Version difference data:
--- START ---

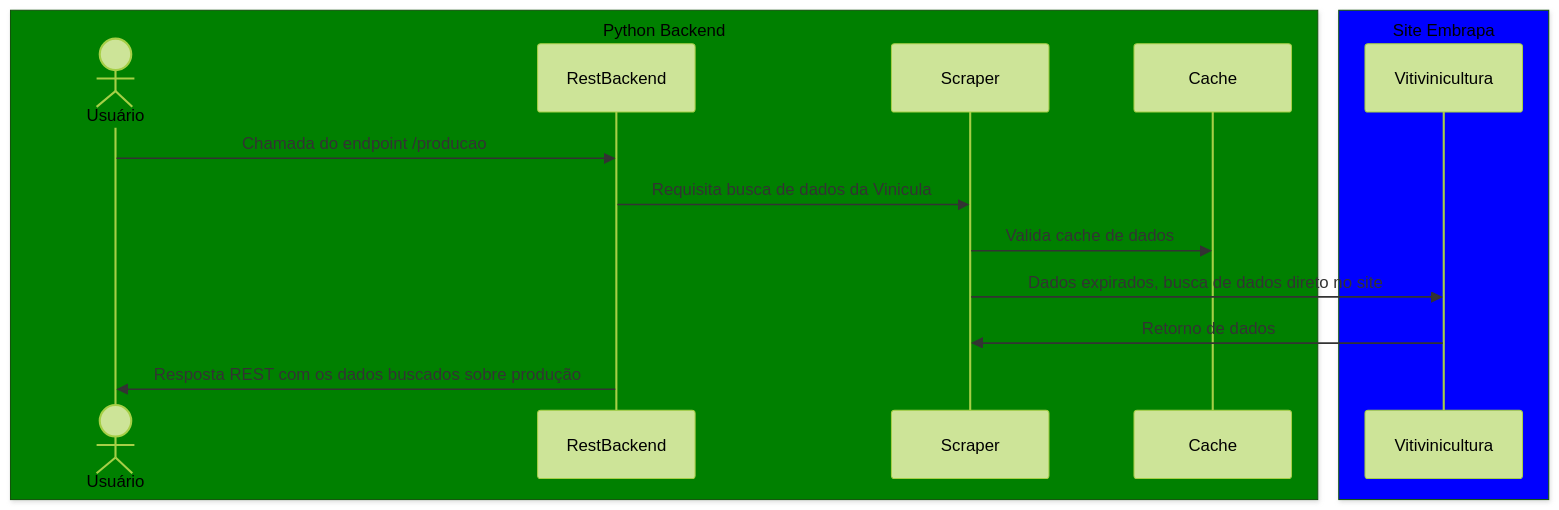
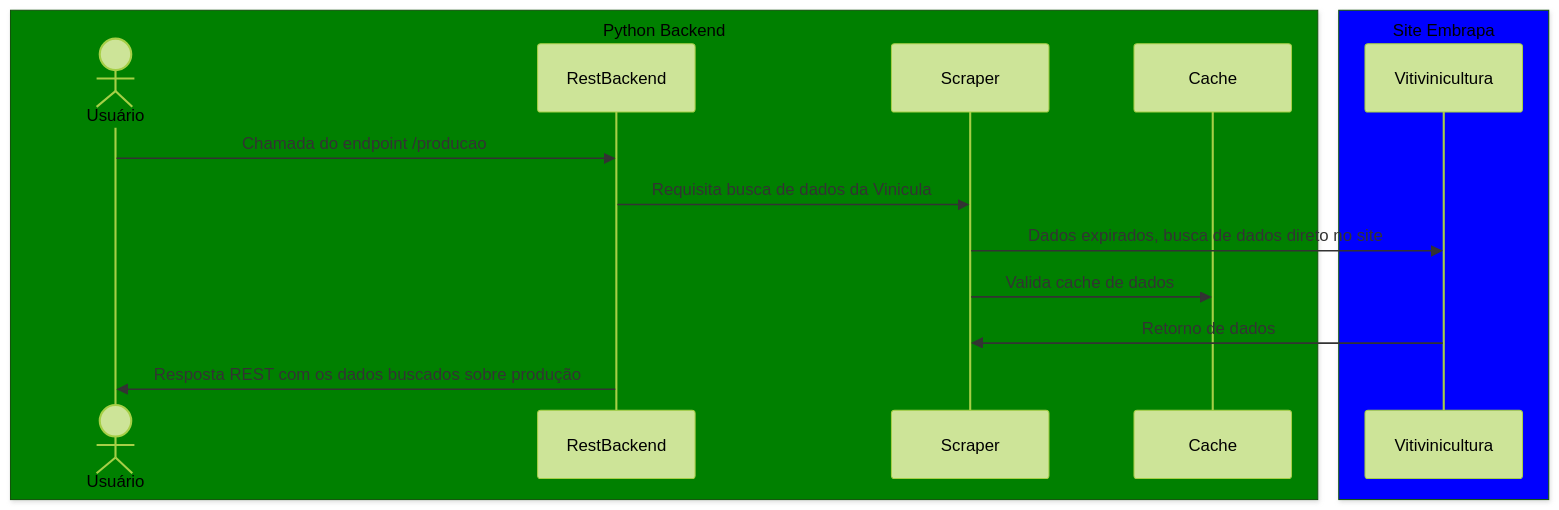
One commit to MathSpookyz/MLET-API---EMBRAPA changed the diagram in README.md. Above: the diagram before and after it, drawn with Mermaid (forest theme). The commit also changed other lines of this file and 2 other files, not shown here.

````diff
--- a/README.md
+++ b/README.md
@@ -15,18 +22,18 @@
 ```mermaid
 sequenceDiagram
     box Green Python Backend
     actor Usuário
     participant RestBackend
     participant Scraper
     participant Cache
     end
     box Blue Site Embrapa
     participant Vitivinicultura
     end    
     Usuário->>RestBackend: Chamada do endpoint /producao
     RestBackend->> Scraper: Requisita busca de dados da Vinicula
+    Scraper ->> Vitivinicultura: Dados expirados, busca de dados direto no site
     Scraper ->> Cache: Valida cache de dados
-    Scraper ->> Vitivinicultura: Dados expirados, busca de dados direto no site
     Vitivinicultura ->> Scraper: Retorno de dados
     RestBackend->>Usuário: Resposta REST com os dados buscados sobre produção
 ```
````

--- END ---

Which lines of the data include the string "README"? Find them and copy each one.

> **Solution for this exercise**
One commit to MathSpookyz/MLET-API---EMBRAPA changed the diagram in README.md. Above: the diagram before and after it, drawn with Mermaid (forest theme). The commit also changed other lines of this file and 2 other files, not shown here.
--- a/README.md
+++ b/README.md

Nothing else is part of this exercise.